V – I am not out and speaking from my current state of my mind, I will likely never come out and it is for the simple reason that it would hurt my family and when I think of it, I don’t care enough to want to come out. I mean what exactly do I stand to gain by coming out? Mostly in a country that is as hypocritical and homophobic as Nigeria? I love my life and want to live it in relative peace and quiet. It’s already hard enough being a masculine-presenting woman, confirming what happens to be none of their business (Nigerians I mean) is just stress that I am uninterested in. Meanwhile, my closest friends know. Somebody with a big mouth read my messages and told them. You see why I don’t like Nigerians? I never quite experience homophobia as I am a homebody but when I do, I am quick to tell them to fuck right off.

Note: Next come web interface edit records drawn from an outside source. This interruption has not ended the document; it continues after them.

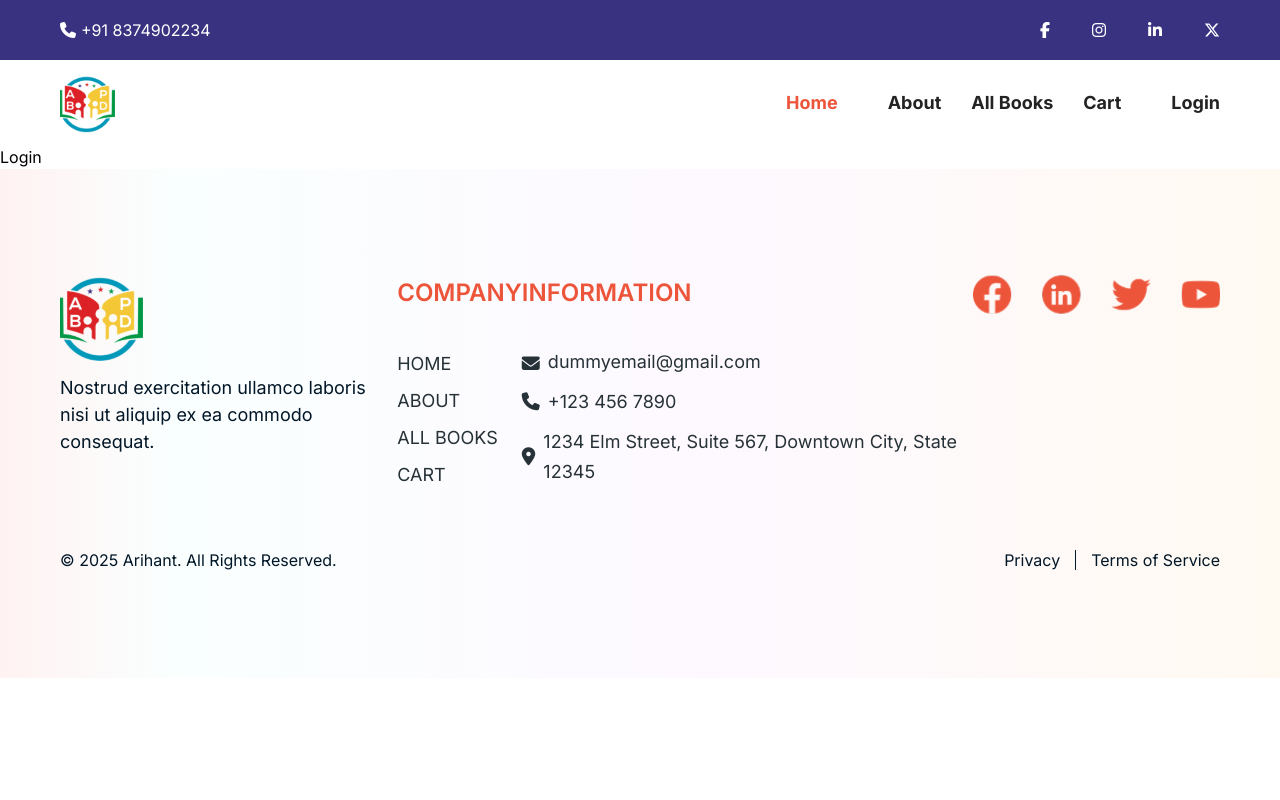
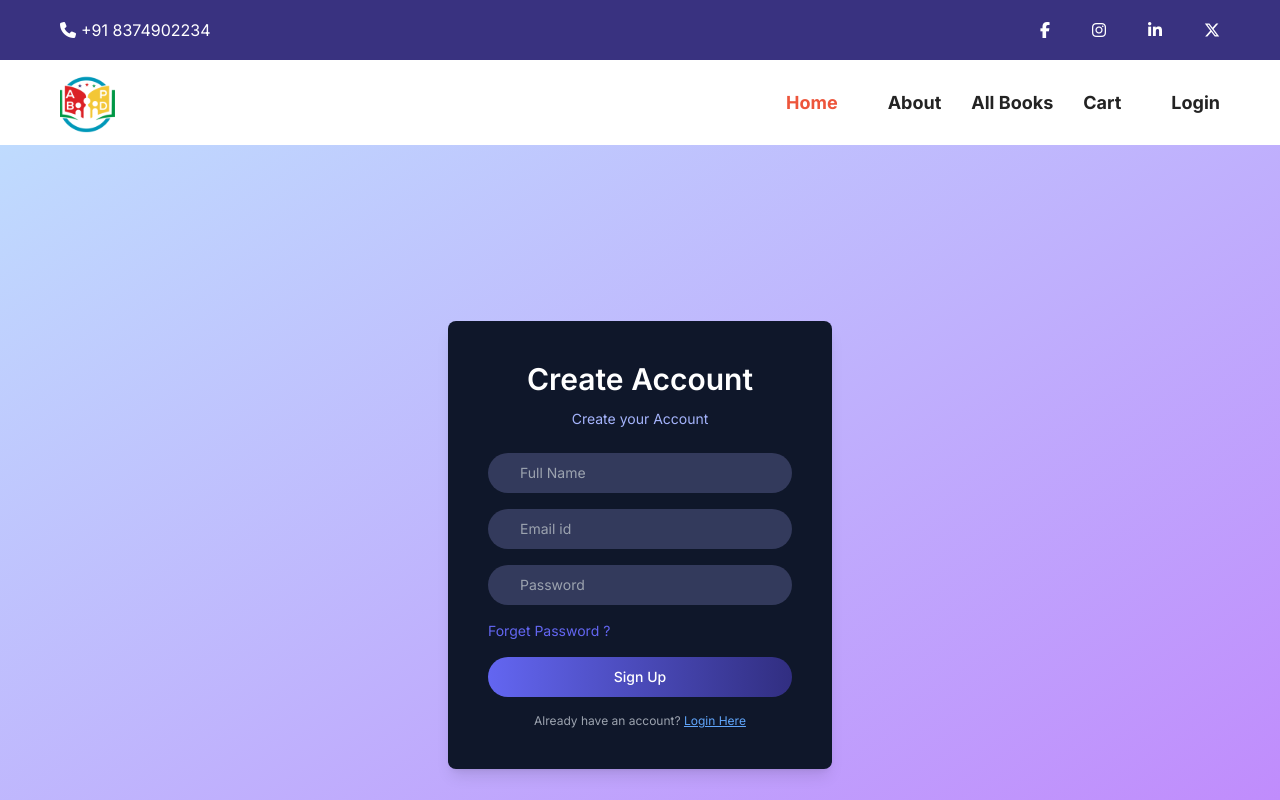
Before and after one commit to Arpana-singhh/Book-Store, a React (Vite) app in the folder frontend/: page /login in a window 1280 px wide. Shown: the top 800 px of the page. Built offline with nearby package versions, Linux system fonts and the light colour scheme; a web font is replaced by a local one.

Commit message:
authetication done

```diff
--- /dev/null
+++ b/frontend/src/pages/EmailVerify.jsx
@@ -0,0 +1,11 @@
+import React from 'react'
+
+const EmailVerify = () => {
+  return (
+    <div>
+     <h4> Email Verify Page</h4>
+    </div>
+  )
+}
+
+export default EmailVerify
--- a/frontend/src/pages/Login.jsx
+++ b/frontend/src/pages/Login.jsx
@@ -1,9 +1,159 @@
-import React from 'react'
+import React, { useContext, useState } from "react";
+import { assets } from "../assets/assets";
+import { useNavigate } from "react-router-dom";
+import { toast } from "react-toastify";
+// import { AppContent } from "../context/AppContext";
+import axios from "axios";
 
 const Login = () => {
+  const [state, setState] = useState("Sign Up");
+  const [name, setName] = useState("");
+  const [email, setEmail] = useState("");
+  const [password, setPassword] = useState("");
+
+  const navigate = useNavigate();
+
+  // const { backendUrl, setIsLoggedin, getUserData } = useContext(AppContent);
+
+  // const onSubmiHandler = async(e) => {
+  //   try {
+  //     e.preventDefault();
+
+  //     axios.defaults.withCredentials = true;
+  //     if (state === "Sign Up") {
+  //       const { data } = await axios.post(backendUrl + "api/auth/register", {
+  //         name,
+  //         email,
+  //         password,
+  //       });
+  //       if (data.success) {
+  //         setIsLoggedin(true);
+  //         getUserData()
+  //         navigate("/");
+  //       } else {
+  //         toast.error(data.message);
+  //       }
+  //     } else {
+  //       const { data } = await axios.post(backendUrl + "api/auth/login", {
+  //         email,
+  //         password,
+  //       });
+  //       if (data.success) {
+
+  //         setIsLoggedin(true);
+  //         getUserData()
+  //         navigate("/");
+  //       } else {
+  //         toast.error(data.message);
+  //       }
+  //     }
+  //   } catch (error) {
+  //       console.log(error); // <-- log full error
+  //       const errorMessage = error.response?.data?.message || error.message || "Something went wrong";
+  //       toast.error(errorMessage);
+  //   }
+  // };
+
+
+
   return (
-    <div>Login</div>
-  )
-}
+    <div
+      className="flex items-center justify-center min-h-screen px-6 sm:px-0
+    bg-gradient-to-br from-blue-200 to-purple-400"
+    >
 
-export default Login
+      <div className="bg-slate-900 p-10 rounded-lg shadow-lg w-full sm:w-96 text-indigo-300 text-sm">
+        <h2 className="text-3xl font-semibold text-white text-center mb-3">
+          {state === "Sign Up" ? "Create Account" : "Login"}
+        </h2>
+        <p className="text-center text-sm mb-6">
+          {state === "Sign Up"
+            ? "Create your Account"
+            : "Login to your account!"}
+        </p>
+        <form>
+          {state === "Sign Up" && (
+            <div
+              className="mb-4 flex items-center gap-3 w-full px-5 py-2.5
+                   rounded-full bg-[#333a5c]"
+            >
+              <img src={assets.person_icon} alt="" />
+              <input
+                type="text"
+                onChange={(e) => setName(e.target.value)}
+                value={name}
+                className="bg-transparent outline-none"
+                placeholder="Full Name"
+                required
+              />
+            </div>
+          )}
+
+          <div
+            className="mb-4 flex items-center gap-3 w-full px-5 py-2.5
+            rounded-full bg-[#333a5c]"
+          >
+            <img src={assets.mail_icon} alt="" />
+            <input
+              type="email"
+              onChange={(e) => setEmail(e.target.value)}
+              value={email}
+              className="bg-transparent outline-none"
+              placeholder="Email id"
+              required
+            />
+          </div>
+
+          <div
+            className="mb-4 flex items-center gap-3 w-full px-5 py-2.5
+            rounded-full bg-[#333a5c]"
+          >
+            <img src={assets.lock_icon} alt="" />
+            <input
+              type="password"
+              onChange={(e) => setPassword(e.target.value)}
+              value={password}
+              className="bg-transparent outline-none"
+              placeholder="Password"
+              required
+            />
+          </div>
+
+          <p
+            onClick={() => navigate("/reset-password")}
+            className="mb-4 text-indigo-500 cursor-pointer"
+          >
+            Forget Password ?
+          </p>
+
+          <button className="w-full py-2.5 rounded-full bg-gradient-to-r from-indigo-500 to-indigo-900 text-white font-medium">
+            {state}
+          </button>
+        </form>
+        {state === "Sign Up" ? (
+          <p className="text-gray-400 text-center text-xs mt-4">
+            Already have an account?{" "}
+            <span
+              onClick={() => setState("Login")}
+              className="underline cursor-pointer text-blue-400"
+            >
+              Login Here
+            </span>
+          </p>
+        ) : (
+          <p className="text-gray-400 text-center text-xs mt-4">
+            Don't have an account?{" "}
+            <span
+              onClick={() => setState("Sign Up")}
+              className="underline cursor-pointer text-blue-400"
+            >
+              Sign up
+            </span>
+          </p>
+        )}
+      </div>
+    </div>
+  );
+};
+
+export default Login;
--- /dev/null
+++ b/frontend/src/pages/ResetPassword.jsx
@@ -0,0 +1,11 @@
+import React from 'react'
+
+const ResetPassword = () => {
+  return (
+    <div>
+       <h4>Reset Password</h4>
+    </div>
+  )
+}
+
+export default ResetPassword
--- a/frontend/src/routes/AppRoutes.jsx
+++ b/frontend/src/routes/AppRoutes.jsx
@@ -6,6 +6,8 @@ import AllBooks from '../pages/AllBooks'
 import Login from '../pages/Login'
 import MainLayout from '../layouts/MainLayout'
 import Cart from '../pages/Cart'
+import EmailVerify from '../pages/EmailVerify'
+import ResetPassword from '../pages/ResetPassword'
 
 const AppRoutes = () => {
   return (
@@ -16,6 +18,8 @@ const AppRoutes = () => {
         <Route path="/books" element={<AllBooks />} />
         <Route path="/cart" element={<Cart/>} />
         <Route path="/login" element={<Login />} />
+        <Route path="reset-password" element={<ResetPassword/>} />
+        <Route path="/email-verify" element={<EmailVerify />} />
       </Route>
   </Routes>
   )
```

Z – I am what you would call a gold star lesbian. I am out to everyone not by choice though, about 3 years ago I was outed by my then girlfriend to my family, at the time, I ran out of the house because I feared my family’s reaction, my family is intense Christians, like prayers every morning type Christians. Going back home, at first, my dad hugged me because he was worried as I had been away for so long and told me I was his child and said he loved me still but assured me that he would pray for my conversion. I moved to England and that’s when the other shoe dropped, I had curfews, no money and eventually, I became homeless and depressed and my family stopped speaking to me. I didn’t come out, I was pushed out, face down ass up, I felt like my entire world was coming apart, I lost my friends, family, and education, everything. I would not always I have experienced homophobia myself, however, I am very androgynous, I get confused stares from people wondering what exactly I am, I am stubborn so I usually stare back. I have however had someone try to start a fight simply because I was a lesbian, during this time I stood my ground. I am essentially a stereotype, I am obvious, dare I say, a unicorn. I have come to the realisation that my life is mine and it’s all about me if I die today, what I leave behind is my legacy so the only thing that matters to me is to use my time in hopes that I am remembered the way I want to and who I am.
With all the stories that have been shared, the commonality is the fact that no one wants to hurt their parents, everyone simply wants to be happy. I heard somewhere, ‘only a mad person would be willing to go through what you do if they didn’t completely have to’, I’m paraphrasing but essentially, if members of the LGBTQ+ didn’t believe they had to be themselves completely, no one would willingly go through the hassle and sometimes near-death experiences they do. A whole lot of things cannot be explained and that fine, we don’t have to understand them, we just must accept that some people are not like us and that is fine. I can only hope for a time where no one had to even come out and that everyone lived in harmony because what really is a life where you cannot be yourself?
To read more stories shared in the most beautiful way, check out She called me woman .